I didn’t realize there had already been an explosion in the number of clinics and providers specializing in ketamine treatment for various mental health and substance use disorders — hundreds of clinics nationally, with plenty more on the way. It struck me as a fairly high risk enterprise, given ketamine’s history as a drug of misuse and abuse. That doesn’t seem to have deterred entrepreneurs and their investors, however.
“There’s money to be made,” commented one. “That’s about all it takes nowadays.”
Here’s an example of the new breed of treatment provider, this one based in South Florida.
The so-called ‘high end’ customer is apparently the target, since that’s where profit margins are highest. The drug itself is often in the form of a Johnson & Johnson product called Spravato, a nasal spray. Ketamine is also available at some clinics in tablet form, as well as intravenous infusion. Some form of psychotherapy will accompany the medication, but it’s clear from media accounts that most prospective customers are attracted by all the favorable reports about ketamine itself.
Recent features in the popular press ordinarily begin with a story about a patient for whom conventional treatment has failed, leading them to turn to ketamine as a last resort. The results are dramatic — little short of miraculous. Best of all, they’re practically immediate. No waiting around for a few weeks to see if it going to work.
“I woke up the next day and felt completely normal…” reported one patient. “I didn’t feel depressed at all,” exulted another. With the promise of success like that, who wouldn’t pay handsomely for a short course of treatment?
Here’s a piece reprinted from The New York Times:
Now it’s promoted as actually curing people of major psychiatric conditions such as depression, PTSD, social phobia, OCD, anxiety disorders, etc? Good Lord. Deliver on that promise and the heavens could open and rain down cash.
This is where things can get tricky. Personal testimony of this type qualifies as anecdotal evidence, defined by Merriam-Webster as “in the form of stories that people tell about what has happened to them.” It doesn’t actually count as scientific evidence since it doesn’t stem from scientific investigation. That’s a highly structured, rigorous process intended to rule out many other factors that could be causing or contributing to the outcome. It’s the best way to pinpoint true causation. It also takes time and its findings can be equivocal.

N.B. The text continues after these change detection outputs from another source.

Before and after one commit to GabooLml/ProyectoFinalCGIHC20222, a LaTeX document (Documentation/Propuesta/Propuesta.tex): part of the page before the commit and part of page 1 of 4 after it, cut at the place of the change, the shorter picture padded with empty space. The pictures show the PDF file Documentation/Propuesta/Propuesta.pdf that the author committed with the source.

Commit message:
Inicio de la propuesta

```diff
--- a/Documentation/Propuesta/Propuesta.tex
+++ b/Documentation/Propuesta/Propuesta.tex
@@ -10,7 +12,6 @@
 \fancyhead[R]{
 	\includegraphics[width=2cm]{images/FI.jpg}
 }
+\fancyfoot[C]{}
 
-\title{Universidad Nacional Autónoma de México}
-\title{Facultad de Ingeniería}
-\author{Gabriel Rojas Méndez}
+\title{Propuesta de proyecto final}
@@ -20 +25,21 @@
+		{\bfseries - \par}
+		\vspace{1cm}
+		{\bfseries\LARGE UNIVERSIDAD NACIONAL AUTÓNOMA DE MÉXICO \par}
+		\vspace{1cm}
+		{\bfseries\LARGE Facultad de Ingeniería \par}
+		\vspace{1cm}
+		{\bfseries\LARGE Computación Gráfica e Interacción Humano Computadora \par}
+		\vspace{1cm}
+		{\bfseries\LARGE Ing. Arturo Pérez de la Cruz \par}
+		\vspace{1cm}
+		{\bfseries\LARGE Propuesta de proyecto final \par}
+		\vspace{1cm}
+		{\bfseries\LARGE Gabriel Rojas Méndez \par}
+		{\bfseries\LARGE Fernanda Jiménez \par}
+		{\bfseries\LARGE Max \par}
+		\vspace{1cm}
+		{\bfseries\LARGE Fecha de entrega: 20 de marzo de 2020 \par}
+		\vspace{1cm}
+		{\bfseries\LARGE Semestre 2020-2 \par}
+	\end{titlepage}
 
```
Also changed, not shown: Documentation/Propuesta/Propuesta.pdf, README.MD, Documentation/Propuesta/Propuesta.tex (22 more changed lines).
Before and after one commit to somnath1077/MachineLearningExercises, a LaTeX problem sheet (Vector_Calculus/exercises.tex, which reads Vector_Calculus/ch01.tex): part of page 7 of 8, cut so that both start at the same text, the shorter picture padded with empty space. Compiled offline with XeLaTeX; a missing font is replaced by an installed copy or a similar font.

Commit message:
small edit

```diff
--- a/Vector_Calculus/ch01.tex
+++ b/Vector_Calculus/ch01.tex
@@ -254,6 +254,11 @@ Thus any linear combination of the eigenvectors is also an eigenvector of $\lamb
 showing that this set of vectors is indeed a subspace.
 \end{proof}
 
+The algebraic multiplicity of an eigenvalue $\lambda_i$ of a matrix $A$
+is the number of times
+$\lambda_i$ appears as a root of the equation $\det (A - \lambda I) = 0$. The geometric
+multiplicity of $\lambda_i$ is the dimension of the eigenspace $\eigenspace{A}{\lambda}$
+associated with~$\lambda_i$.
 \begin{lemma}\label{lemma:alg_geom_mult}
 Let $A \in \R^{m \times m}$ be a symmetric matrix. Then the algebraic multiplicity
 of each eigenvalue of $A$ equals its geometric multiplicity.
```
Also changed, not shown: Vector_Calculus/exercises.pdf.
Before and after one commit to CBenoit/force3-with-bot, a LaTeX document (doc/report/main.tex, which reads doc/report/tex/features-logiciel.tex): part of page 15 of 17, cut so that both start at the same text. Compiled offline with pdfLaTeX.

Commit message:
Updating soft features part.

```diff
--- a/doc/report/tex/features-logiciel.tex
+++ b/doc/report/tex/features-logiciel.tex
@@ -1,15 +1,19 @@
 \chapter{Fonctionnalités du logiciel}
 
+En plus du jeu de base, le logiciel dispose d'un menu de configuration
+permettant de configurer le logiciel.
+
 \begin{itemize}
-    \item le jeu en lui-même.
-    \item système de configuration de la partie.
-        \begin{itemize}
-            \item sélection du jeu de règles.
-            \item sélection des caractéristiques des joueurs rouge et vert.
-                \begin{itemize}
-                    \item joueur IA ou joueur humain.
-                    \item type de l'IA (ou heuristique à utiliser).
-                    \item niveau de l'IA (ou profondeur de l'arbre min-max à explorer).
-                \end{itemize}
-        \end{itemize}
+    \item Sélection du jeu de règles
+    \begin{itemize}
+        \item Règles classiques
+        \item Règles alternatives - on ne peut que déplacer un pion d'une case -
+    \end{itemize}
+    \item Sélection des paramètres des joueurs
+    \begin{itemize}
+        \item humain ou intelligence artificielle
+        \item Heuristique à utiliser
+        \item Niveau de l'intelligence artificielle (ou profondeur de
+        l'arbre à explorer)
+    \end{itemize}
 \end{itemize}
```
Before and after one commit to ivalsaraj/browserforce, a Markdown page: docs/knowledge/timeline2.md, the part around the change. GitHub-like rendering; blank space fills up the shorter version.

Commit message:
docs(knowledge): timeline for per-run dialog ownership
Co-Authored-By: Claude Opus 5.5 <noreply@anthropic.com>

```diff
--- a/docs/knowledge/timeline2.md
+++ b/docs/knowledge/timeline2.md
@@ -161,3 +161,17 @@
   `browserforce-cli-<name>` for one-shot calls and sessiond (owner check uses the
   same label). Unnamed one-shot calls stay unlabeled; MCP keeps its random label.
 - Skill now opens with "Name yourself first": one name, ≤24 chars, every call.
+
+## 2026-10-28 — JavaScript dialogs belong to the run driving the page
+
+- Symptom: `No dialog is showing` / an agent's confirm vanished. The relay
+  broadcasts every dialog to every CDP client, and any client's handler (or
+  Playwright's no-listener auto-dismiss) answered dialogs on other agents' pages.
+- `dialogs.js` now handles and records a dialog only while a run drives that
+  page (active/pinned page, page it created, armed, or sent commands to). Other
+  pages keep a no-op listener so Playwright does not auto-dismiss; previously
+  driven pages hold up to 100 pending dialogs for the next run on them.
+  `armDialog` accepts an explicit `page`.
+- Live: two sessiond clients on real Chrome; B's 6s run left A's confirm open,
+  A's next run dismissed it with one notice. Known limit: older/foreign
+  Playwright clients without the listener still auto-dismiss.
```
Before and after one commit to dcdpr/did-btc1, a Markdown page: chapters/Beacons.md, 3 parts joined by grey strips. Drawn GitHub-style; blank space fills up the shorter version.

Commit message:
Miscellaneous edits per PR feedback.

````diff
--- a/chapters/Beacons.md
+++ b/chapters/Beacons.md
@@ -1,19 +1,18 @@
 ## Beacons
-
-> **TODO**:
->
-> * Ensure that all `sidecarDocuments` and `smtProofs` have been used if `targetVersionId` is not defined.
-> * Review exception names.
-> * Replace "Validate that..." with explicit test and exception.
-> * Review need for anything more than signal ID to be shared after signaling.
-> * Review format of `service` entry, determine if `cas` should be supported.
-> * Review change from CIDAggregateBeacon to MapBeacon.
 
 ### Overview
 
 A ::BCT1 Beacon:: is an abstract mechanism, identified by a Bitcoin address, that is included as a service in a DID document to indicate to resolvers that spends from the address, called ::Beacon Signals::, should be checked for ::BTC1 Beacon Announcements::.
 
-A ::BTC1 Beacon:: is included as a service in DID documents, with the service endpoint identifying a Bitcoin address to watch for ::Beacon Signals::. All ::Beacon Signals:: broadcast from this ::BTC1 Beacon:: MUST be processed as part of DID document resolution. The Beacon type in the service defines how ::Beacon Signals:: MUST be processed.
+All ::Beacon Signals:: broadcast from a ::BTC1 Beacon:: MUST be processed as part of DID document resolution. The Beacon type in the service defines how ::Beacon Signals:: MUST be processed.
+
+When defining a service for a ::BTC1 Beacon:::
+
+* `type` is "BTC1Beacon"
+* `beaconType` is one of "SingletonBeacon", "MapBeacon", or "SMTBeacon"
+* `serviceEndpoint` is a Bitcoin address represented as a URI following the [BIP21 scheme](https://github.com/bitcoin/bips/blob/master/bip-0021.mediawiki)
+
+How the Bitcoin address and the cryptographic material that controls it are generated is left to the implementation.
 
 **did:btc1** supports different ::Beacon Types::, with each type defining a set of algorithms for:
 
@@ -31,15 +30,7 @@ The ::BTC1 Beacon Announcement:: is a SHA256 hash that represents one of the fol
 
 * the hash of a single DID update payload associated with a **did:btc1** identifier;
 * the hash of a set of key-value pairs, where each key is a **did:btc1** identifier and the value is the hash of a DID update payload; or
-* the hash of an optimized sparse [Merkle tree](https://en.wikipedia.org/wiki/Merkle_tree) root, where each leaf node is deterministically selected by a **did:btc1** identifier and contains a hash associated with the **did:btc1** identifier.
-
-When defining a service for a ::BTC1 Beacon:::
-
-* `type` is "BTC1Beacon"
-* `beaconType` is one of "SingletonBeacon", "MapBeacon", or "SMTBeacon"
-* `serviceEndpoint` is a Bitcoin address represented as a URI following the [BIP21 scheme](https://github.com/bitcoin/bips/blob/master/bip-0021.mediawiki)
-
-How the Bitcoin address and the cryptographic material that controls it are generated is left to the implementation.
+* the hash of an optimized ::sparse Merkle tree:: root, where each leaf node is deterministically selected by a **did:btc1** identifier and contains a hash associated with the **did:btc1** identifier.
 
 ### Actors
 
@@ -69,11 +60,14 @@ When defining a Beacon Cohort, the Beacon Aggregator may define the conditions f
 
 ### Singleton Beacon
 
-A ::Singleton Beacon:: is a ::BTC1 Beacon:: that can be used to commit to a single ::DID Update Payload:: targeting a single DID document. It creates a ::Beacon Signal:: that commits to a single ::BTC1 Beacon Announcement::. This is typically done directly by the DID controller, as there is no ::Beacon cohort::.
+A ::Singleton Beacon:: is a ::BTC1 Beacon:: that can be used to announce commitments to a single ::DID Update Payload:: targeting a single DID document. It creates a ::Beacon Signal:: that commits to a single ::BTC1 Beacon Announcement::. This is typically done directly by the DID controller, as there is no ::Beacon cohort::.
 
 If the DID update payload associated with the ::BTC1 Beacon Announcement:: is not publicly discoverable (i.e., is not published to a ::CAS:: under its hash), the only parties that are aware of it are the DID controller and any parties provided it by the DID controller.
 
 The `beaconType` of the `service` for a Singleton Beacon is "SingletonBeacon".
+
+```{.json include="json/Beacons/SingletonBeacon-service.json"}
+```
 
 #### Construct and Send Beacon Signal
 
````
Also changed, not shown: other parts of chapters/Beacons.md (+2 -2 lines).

The Times article acknowledges the lack of strong scientific evidence to support this level of optimism about the drug. However I imagine the potential customer, already impressed by the dramatic case example, will have formed a bias in favor of ketamine treatment. It’s a form of reputation rehab that reminds me of the campaign to promote prescription opioids for chronic pain, back in the late 90’s.
Let me digress for a moment: we live in an era of rampant misinformation. There was that tweet from the rapper who confidently informed her enormous Twitter following about her cousin’s friend whose testicles swelled up grotesquely in response to vaccination. His frightened fiancé even canceled their upcoming wedding, we were told.
No evidence that actually happened, but millions of people have read it. I bet a fair number believed it.
It’s true that good information gets passed on as well. Unfortunately, BS seems to travel far faster than its fact-based competition. The true meaning of viral, I suppose.
As I pointed out, ketamine already suffers from a bad rep based on previous experience. Originally developed to replace PCP as a fast-acting surgical anesthetic, it quickly leaked into society and became a party drug. Now it’s touted as a cure for depression, etc?
I’m sure most of the positive findings have come from research in settings where qualified practitioners observe strict scientific protocols. But once widely available, will it draw new interest from people looking for a quick recreational high? That’s what happened with amphetamines, barbiturates, benzos, medical opioids, and of course, club drugs like Ecstasy/ Molly (both MDMA). They didn’t start out as drugs of abuse.
What can we do prevent diversion of this kind? Our past record of success has not been good. I’m advised the drug is already in circulation on the streets in many places, sometimes in its original packaging. I imagine outlaw chemists are hard at work fabricating homemade versions for the black market.
As the street sages put it, in the world of drug abuse, something that can be done eventually will be done. It’s only a matter of time.